See our current call for papers focusing on Genomic Medicine in Global Health (submission deadline June 30th, 2018): bit.ly/2cCs5Zd
Read papers in this collection: bit.ly/2I7DOmx
- Wonkam A, Mayosi BM. Genomic medicine in Africa: promise, problems and prospects. Genome Med. 2014 Feb 24;6(2):11. doi: 10.1186/gm528. eCollection 2014.
- Nembaware V, Mulder N, Ramesar R. Preparing for genomic medicine nurse training in Africa. https://globalresearchnurses.tghn.org/articles/preparing-genomic-medicine-nurse-training-africa/
- Mlotshwa BC, Mwesigwa S, Mboowa G, Williams L, Retshabile G, Kekitiinwa A, Wayengera M, Kyobe S, Brown CW, Hanchard NA, Mardon G, Joloba M, Anabwani G, Mpoloka SW. The collaborative African genomics network training program: a trainee perspective on training the next generation of African scientists.
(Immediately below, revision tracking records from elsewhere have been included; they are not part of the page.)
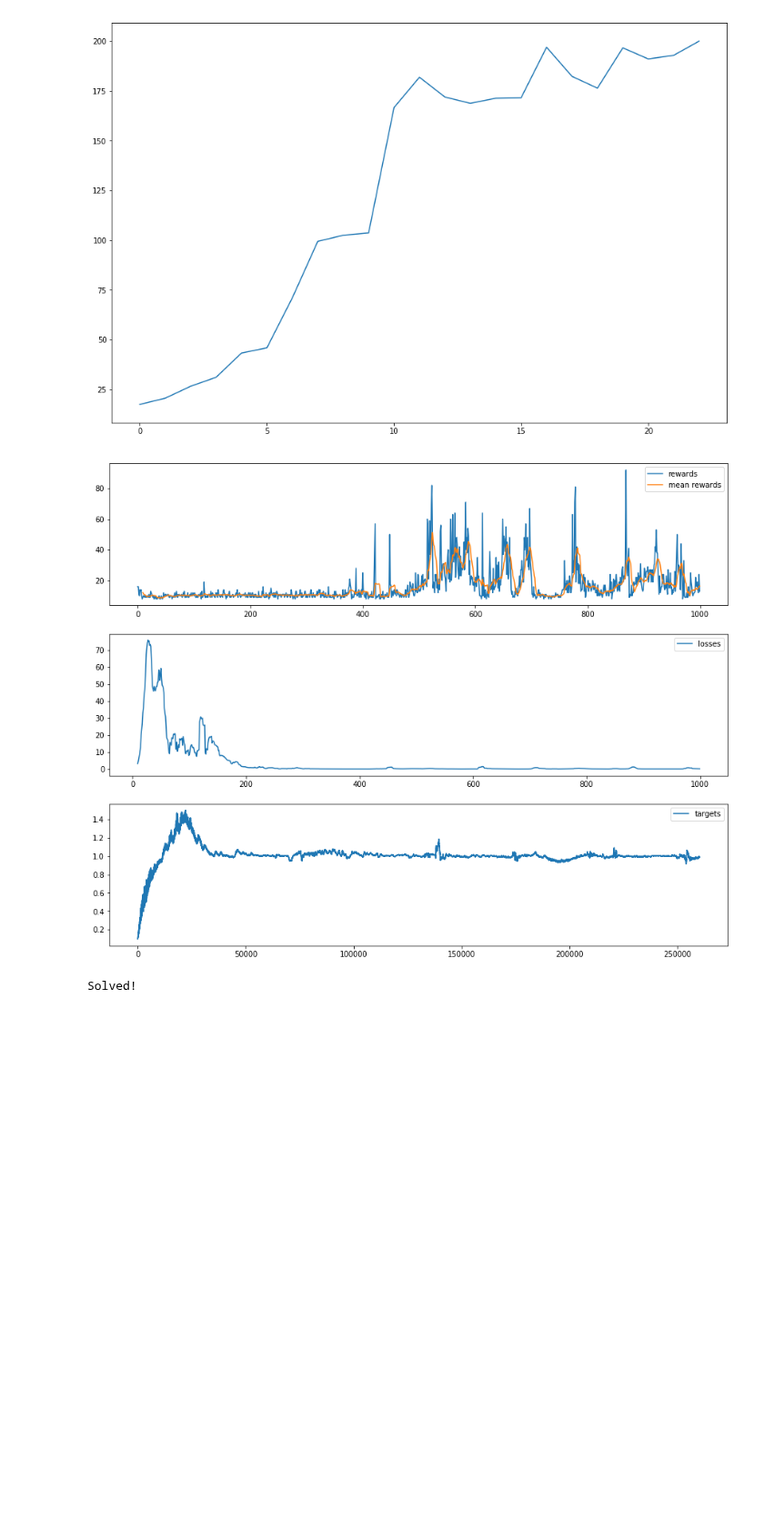
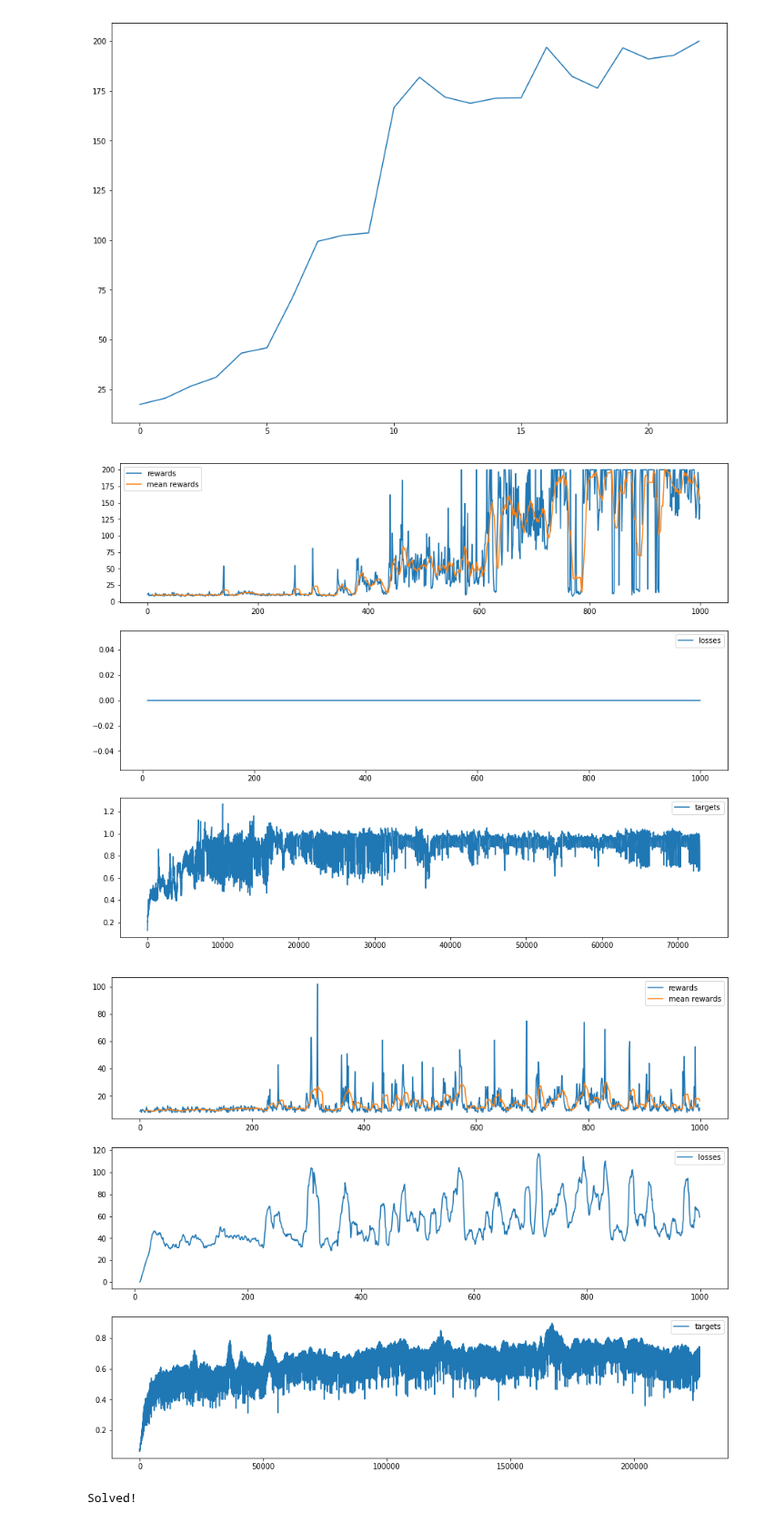
Before and after one commit to QuentinDuval/PythonExperiments, a Jupyter notebook: ml/rl/4_cartpole.ipynb, the cells around one changed output. Shown at 91% size. Drawn from its saved outputs; the diff is of its cells as text; code cells hidden in the pictures; blank space fills up the shorter version.

Commit message:
SARSA works... still need to deal with Q Learning

```diff
--- a/ml/rl/4_cartpole.ipynb
+++ b/ml/rl/4_cartpole.ipynb
@@ -278,7 +278,10 @@ def train_sarsa_learning(
 
             # Apply the bellman update
             optimizer.zero_grad()
-            target = reward + discount * next_action_value.detach()
+            if not done:
+                target = reward + discount * next_action_value.detach()
+            else:
+                target = torch.tensor(reward)
             loss = criterion(action_value, target)
             loss.backward()
             optimizer.step()
@@ -333,15 +336,18 @@ def train_q_learning(
             next_state, reward, done, _ = env.step(action)
 
             # Storing into the replay buffer
-            replay_buffer.append((state, action, next_state))
+            replay_buffer.append((state, action, next_state, done))
 
             # Extract a mini batch from the replay buffer
             if len(replay_buffer) >= 100:
                 losses = []
-                for s, a, s2 in random.choices(replay_buffer, k=16):
+                for s, a, s2, d in random.choices(replay_buffer, k=16):
                     next_action_values = policy(s2)
-                    next_action_value, _ = torch.max(next_action_values, dim=-1)
-                    target = reward + discount * next_action_value.detach()
+                    if not d:
+                        next_action_value, _ = torch.max(next_action_values, dim=-1)
+                        target = reward + discount * next_action_value.detach()
+                    else:
+                        target = torch.tensor(reward)
                     losses.append(criterion(action_value, target))
                     targets.append(target)
 
@@ -358,37 +364,36 @@ def train_q_learning(
 
         # Record history
         episode_rewards.append(episode_reward)
         episode_losses.append(episode_loss)
 
     # Reporting
     if show_stats:
         fig, ax = plt.subplots(figsize=(15, 12), nrows=3)
         ax[0].plot(episode_rewards, label="rewards")
         ax[0].plot(pd.Series(episode_rewards).rolling(10).mean(), label="mean rewards")
         ax[1].plot(pd.Series(episode_losses).rolling(10).sum() / 100., label="losses")
         ax[2].plot(pd.Series(targets).rolling(10).sum() / 100., label="targets")
         for p in ax:
             p.legend()
         plt.show()
 
 
 """
 Training
 """
 
 with gym.make("CartPole-v0") as env:
-    '''
     train_sarsa_learning(
         env, policy=PolicyNet(), episodes=1000, discount=0.9,
-        learning_rate=1e-4, weight_decay=1e-4,
+        learning_rate=1e-3, weight_decay=0.0,
         epsilon=0.1)
-    '''
     train_q_learning(
         env, policy=PolicyNet(), episodes=1000, discount=0.9,
         learning_rate=1e-3, weight_decay=0.0,
         epsilon=0.1)
 # %% [output]
-[figure, old version]
+[figure, new version]
+[figure, added]
 # %%
 """
 REINFORCE: Monte Carlo Policy Gradient
```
Genet Med. 2017 Jul;19(7):826-833. doi: 10.1038/gim.2016.177. Epub 2017 Apr 6.
- Mitropoulos K, Al Jaibeji H, Forero DA, Laissue P, Wonkam A, Lopez-Correa C, Mohamed Z, Chantratita W, Lee MT, Llerena A, Brand A, Ali BR, Patrinos GP. Success stories in genomic medicine from resource-limited countries. Hum Genomics. 2015 Jun 18;9:11. doi: 10.1186/s40246-015-0033-3. PubMed PMID: 26081768; PubMed Central PMCID: PMC4485996.
- Ndiaye Diallo, R., Gadji, M., Hennig, B., Guèye, M., Gaye, A., Diop, J., . . .Ramsay, M. (2017). Strengthening human genetics research in Africa: Report of the 9th meeting of the African Society of Human Genetics in Dakar in May 2016. <i>Global Health, Epidemiology and Genomics, 2, E10. doi:10.1017/gheg.2017.3
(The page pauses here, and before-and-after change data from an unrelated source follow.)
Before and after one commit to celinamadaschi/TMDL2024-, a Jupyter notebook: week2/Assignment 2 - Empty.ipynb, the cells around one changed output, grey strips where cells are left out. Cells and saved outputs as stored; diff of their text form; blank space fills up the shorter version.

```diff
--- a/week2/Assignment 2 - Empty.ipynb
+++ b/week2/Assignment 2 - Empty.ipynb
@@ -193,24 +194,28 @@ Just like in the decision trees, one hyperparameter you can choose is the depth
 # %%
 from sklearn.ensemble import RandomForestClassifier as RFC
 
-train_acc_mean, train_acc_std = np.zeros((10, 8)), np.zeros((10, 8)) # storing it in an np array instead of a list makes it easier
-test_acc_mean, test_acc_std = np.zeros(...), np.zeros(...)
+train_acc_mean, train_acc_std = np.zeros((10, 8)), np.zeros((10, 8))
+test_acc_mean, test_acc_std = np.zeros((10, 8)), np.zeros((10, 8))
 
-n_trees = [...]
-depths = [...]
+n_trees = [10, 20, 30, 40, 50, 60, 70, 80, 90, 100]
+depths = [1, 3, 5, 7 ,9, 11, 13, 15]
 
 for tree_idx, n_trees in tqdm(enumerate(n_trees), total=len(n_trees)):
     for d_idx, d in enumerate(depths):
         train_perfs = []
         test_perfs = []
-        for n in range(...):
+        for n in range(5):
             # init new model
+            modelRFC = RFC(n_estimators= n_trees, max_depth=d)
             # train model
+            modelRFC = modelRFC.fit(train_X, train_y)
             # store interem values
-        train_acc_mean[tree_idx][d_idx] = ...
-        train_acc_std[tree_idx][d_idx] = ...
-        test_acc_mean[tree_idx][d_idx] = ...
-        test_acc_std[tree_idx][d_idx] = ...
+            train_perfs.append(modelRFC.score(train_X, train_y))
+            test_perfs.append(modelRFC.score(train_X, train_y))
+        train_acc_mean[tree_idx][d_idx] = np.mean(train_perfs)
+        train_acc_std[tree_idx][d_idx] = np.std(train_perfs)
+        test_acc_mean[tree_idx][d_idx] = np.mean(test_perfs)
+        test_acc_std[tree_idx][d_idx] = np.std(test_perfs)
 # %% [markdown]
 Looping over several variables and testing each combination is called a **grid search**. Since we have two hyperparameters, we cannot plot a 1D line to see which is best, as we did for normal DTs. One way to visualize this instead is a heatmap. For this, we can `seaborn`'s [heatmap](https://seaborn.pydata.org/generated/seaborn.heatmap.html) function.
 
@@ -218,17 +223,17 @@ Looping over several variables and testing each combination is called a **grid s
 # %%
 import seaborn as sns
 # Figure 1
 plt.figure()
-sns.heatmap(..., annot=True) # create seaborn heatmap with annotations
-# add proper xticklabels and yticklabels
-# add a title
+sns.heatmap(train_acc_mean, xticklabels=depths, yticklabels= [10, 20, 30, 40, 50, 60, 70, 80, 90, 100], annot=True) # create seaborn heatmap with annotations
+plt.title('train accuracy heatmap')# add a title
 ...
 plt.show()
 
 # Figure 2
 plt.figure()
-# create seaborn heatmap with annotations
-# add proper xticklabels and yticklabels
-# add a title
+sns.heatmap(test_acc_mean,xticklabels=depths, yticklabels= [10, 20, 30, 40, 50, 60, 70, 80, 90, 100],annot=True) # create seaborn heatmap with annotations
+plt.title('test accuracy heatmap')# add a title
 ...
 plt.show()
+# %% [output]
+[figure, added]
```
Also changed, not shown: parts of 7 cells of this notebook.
- Siwo GH, Williams SM, Moore JH. The future of genomic medicine education in Africa. Genome Med. 2015 May 23;7(1):47. doi: 10.1186/s13073-015-0175-x. eCollection 2015. Erratum in: Genome Med. 2015;7(1):70.
- Mitropoulos K, Cooper DN, Mitropoulou C, Agathos S, Reichardt JMitropoulos K, Cooper DN, Mitropoulou C, Agathos S, Reichardt JKV, Al-Maskari F, Chantratita W, Wonkam A, Dandara C, Katsila T, Lopez-Correa C, Ali BR, Patrinos GP. Genomic Medicine Without Borders: Which Strategies Should Developing Countries Employ to Invest in Precision Medicine? A New “Fast-Second Winner” Strategy. OMICS. 2017 Nov;21(11):647-657. doi: 10.1089/omi.2017.0141. PubMed PMID: 29140767.